Researchers say that babies living in the west are potty trained later these days, and often need diapers even at the age of 3. However, after following Vietnamese families, researchers found that whistling to babies could get them out of their diapers even before they celebrate their first birthday.

Swedish researchers observed 47 Vietnamese babies and their mothers for two years to study their potty training procedure. Researchers said that in Vietnam potty training usually starts at birth and the need for diapers is usually eliminated by nine months of age. Potty training usually starts almost immediately after birth among Vietnamese families.

According to researcher Professor Anna-Lena Hellström, the technique for early potty training appears to be based on learning to be sensitive to when the baby needs to go to the bathroom. They found that once a mother notices that her baby is showing signs that they need to urinate, she would make a whistling sound.

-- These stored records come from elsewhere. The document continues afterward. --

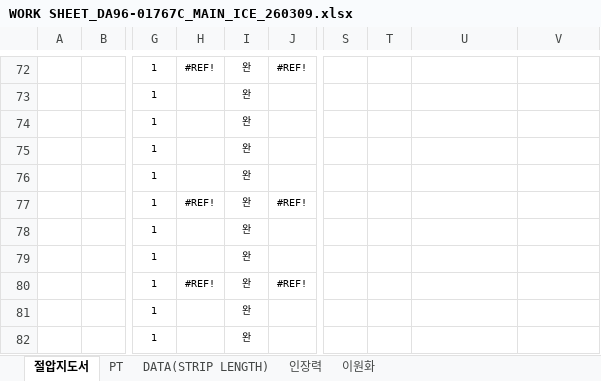
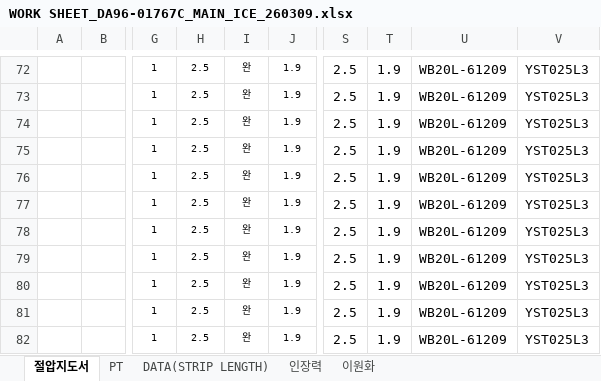
Before and after one commit to minsangOh/das, an Excel workbook: WORK SHEET_DA96-01767C_MAIN_ICE_260309.xlsx, sheet 절압지도서, drawn as a sheet; only a part is shown, gaps mark what is left out; values as stored, in another font and other column widths than the file's, no borders; charts and pictures and conditional formats not drawn; the diff covers the shown part only; the diff names each change by its address in the sheet, - before the commit and + after, or states it on an @@ line.

```diff
--- a/WORK SHEET_DA96-01767C_MAIN_ICE_260309.xlsx (sheet 절압지도서)
+++ b/WORK SHEET_DA96-01767C_MAIN_ICE_260309.xlsx (sheet 절압지도서)
-H72: #REF!
+H72: 2.5
-J72: #REF!
+J72: 1.9
-S72:S82: (empty)
+S72:S82: 2.5
-T72:T82: (empty)
+T72:T82: 1.9
-U72:U82: (empty)
+U72:U82: WB20L-61209
-V72:V82: (empty)
+V72:V82: YST025L3
-H73:H76: (empty)
+H73:H76: 2.5
-J73:J76: (empty)
+J73:J76: 1.9
-H77: #REF!
+H77: 2.5
-J77: #REF!
+J77: 1.9
-H78:H79: (empty)
+H78:H79: 2.5
-J78:J79: (empty)
+J78:J79: 1.9
-H80: #REF!
+H80: 2.5
-J80: #REF!
+J80: 1.9
-H81:H82: (empty)
+H81:H82: 2.5
-J81:J82: (empty)
+J81:J82: 1.9
```
Also changed, not shown: 237 edited cells elsewhere in this sheet, sheet PT, formulas that keep their value, hidden cells, charts or pictures.
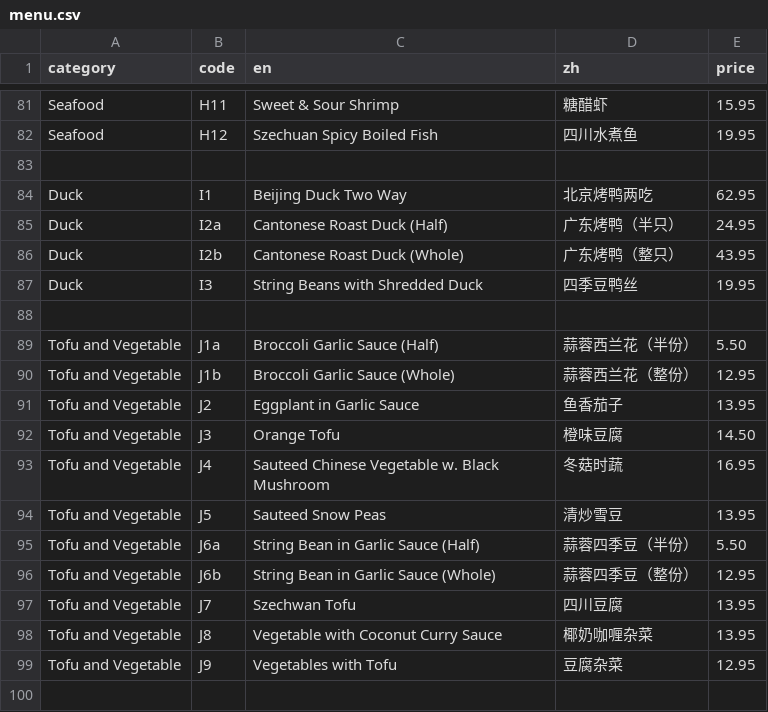
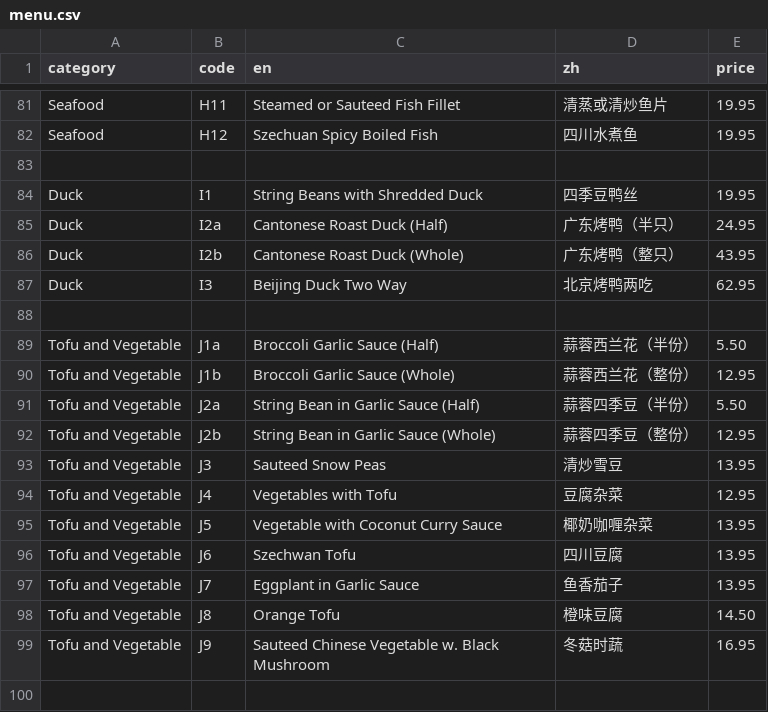
Before and after one commit to brguo55/006-restaurant-receipt-generator-2026, a CSV file: generator/menu.csv, drawn as a sheet; only a part is shown, gaps mark what is left out; removed rows and columns are numbered as before the commit, all else as after; the diff covers the shown part only; the diff names each change by its address in the sheet, - before the commit and + after, or states it on an @@ line.

```diff
--- a/generator/menu.csv
+++ b/generator/menu.csv
-C81 (en): Sweet & Sour Shrimp
+C81 (en): Steamed or Sauteed Fish Fillet
-D81 (zh): 糖醋虾
+D81 (zh): 清蒸或清炒鱼片
-E81 (price): 15.95
+E81 (price): 19.95
-C84 (en): Beijing Duck Two Way
+C84 (en): String Beans with Shredded Duck
-D84 (zh): 北京烤鸭两吃
+D84 (zh): 四季豆鸭丝
-E84 (price): 62.95
+E84 (price): 19.95
-C87 (en): String Beans with Shredded Duck
+C87 (en): Beijing Duck Two Way
-D87 (zh): 四季豆鸭丝
+D87 (zh): 北京烤鸭两吃
-E87 (price): 19.95
+E87 (price): 62.95
-row 91: Tofu and Vegetable | J2 | Eggplant in Garlic Sauce | 鱼香茄子 | 13.95
+row 91: Tofu and Vegetable | J2a | String Bean in Garlic Sauce (Half) | 蒜蓉四季豆（半份） | 5.50
+row 92: Tofu and Vegetable | J2b | String Bean in Garlic Sauce (Whole) | 蒜蓉四季豆（整份） | 12.95
-C93 (en): Orange Tofu
+C93 (en): Sauteed Snow Peas
-D93 (zh): 橙味豆腐
+D93 (zh): 清炒雪豆
-E93 (price): 14.50
+E93 (price): 13.95
-C94 (en): Sauteed Chinese Vegetable w. Black Mushroom
+C94 (en): Vegetables with Tofu
-D94 (zh): 冬菇时蔬
+D94 (zh): 豆腐杂菜
-E94 (price): 16.95
+E94 (price): 12.95
-C95 (en): Sauteed Snow Peas
+C95 (en): Vegetable with Coconut Curry Sauce
-D95 (zh): 清炒雪豆
+D95 (zh): 椰奶咖喱杂菜
-row 95: Tofu and Vegetable | J6a | String Bean in Garlic Sauce (Half) | 蒜蓉四季豆（半份） | 5.50
-row 96: Tofu and Vegetable | J6b | String Bean in Garlic Sauce (Whole) | 蒜蓉四季豆（整份） | 12.95
+row 96: Tofu and Vegetable | J6 | Szechwan Tofu | 四川豆腐 | 13.95
-C97 (en): Szechwan Tofu
+C97 (en): Eggplant in Garlic Sauce
-D97 (zh): 四川豆腐
+D97 (zh): 鱼香茄子
-C98 (en): Vegetable with Coconut Curry Sauce
+C98 (en): Orange Tofu
-D98 (zh): 椰奶咖喱杂菜
+D98 (zh): 橙味豆腐
-E98 (price): 13.95
+E98 (price): 14.50
-C99 (en): Vegetables with Tofu
+C99 (en): Sauteed Chinese Vegetable w. Black Mushroom
-D99 (zh): 豆腐杂菜
+D99 (zh): 冬菇时蔬
-E99 (price): 12.95
+E99 (price): 16.95
```
Also changed, not shown: 108 edited cells elsewhere in this file.
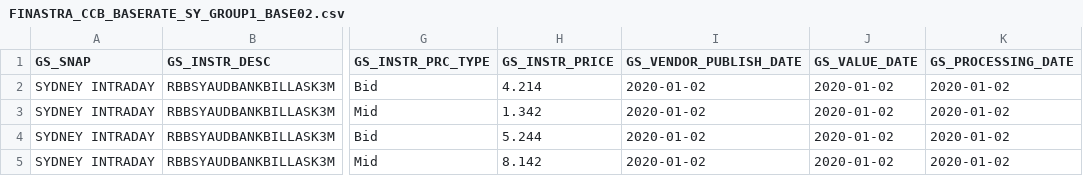
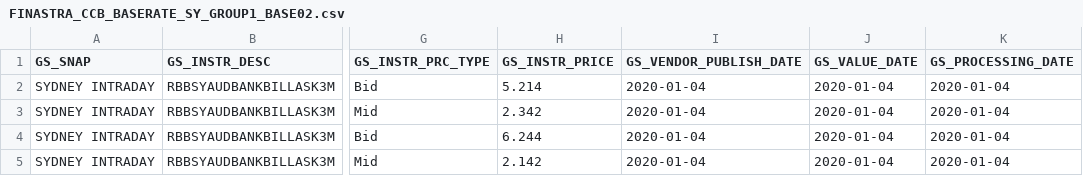
Before and after one commit to shirleenhong/automation-loan-application-cba, a CSV file: DataSet/Integration_DataSet/TL/BaseRates_GSFile/EU/TL_BASE_02_Files/FINASTRA_CCB_BASERATE_SY_GROUP1_BASE02.csv, drawn as a sheet; only a part is shown, gaps mark what is left out; the diff names each change by its address in the sheet, - before the commit and + after, or states it on an @@ line.

Commit message:
GDE-8382 Data set for TLBASE02 for EU Entity

```diff
--- a/DataSet/Integration_DataSet/TL/BaseRates_GSFile/EU/TL_BASE_02_Files/FINASTRA_CCB_BASERATE_SY_GROUP1_BASE02.csv
+++ b/DataSet/Integration_DataSet/TL/BaseRates_GSFile/EU/TL_BASE_02_Files/FINASTRA_CCB_BASERATE_SY_GROUP1_BASE02.csv
-H2 (GS_INSTR_PRICE): 4.214
+H2 (GS_INSTR_PRICE): 5.214
-I2:I5 (GS_VENDOR_PUBLISH_DATE): 2020-01-02
+I2:I5 (GS_VENDOR_PUBLISH_DATE): 2020-01-04
-J2:J5 (GS_VALUE_DATE): 2020-01-02
+J2:J5 (GS_VALUE_DATE): 2020-01-04
-K2:K5 (GS_PROCESSING_DATE): 2020-01-02
+K2:K5 (GS_PROCESSING_DATE): 2020-01-04
-H3 (GS_INSTR_PRICE): 1.342
+H3 (GS_INSTR_PRICE): 2.342
-H4 (GS_INSTR_PRICE): 5.244
+H4 (GS_INSTR_PRICE): 6.244
-H5 (GS_INSTR_PRICE): 8.142
+H5 (GS_INSTR_PRICE): 2.142
```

"The woman then makes a special whistling sound to remind her baby," Hellström said in a news release. "The whistling method starts at birth and serves as an increasingly powerful means of communication as time goes on."

Researchers explained that the babies then learned to associate the whistling sound with urinating, and by the age of nine months they were able to control themselves.

The study found that women started noticing signs of progress by the time their babies are three months old. Researchers noted that by the time the baby turns nine-months-old they are able to use the potty on their own if they are reminded. What's more, children can generally take care of all their toileting needs by the age of two.

"Our studies also found that Vietnamese babies empty their bladders more effectively," Hellström says. "Thus, the evidence is that potty training in itself and not age is the factor that causes bladder control to develop."

Researchers said that many benefits come with being potty trained early. Not only does it save money that would have been spent on diapers and make the life of the parents easier, being potty trained early could also help babies control their bladder and help reduce the risk of urinary tract infections.

The findings are published in the Journal of Pediatric Urology.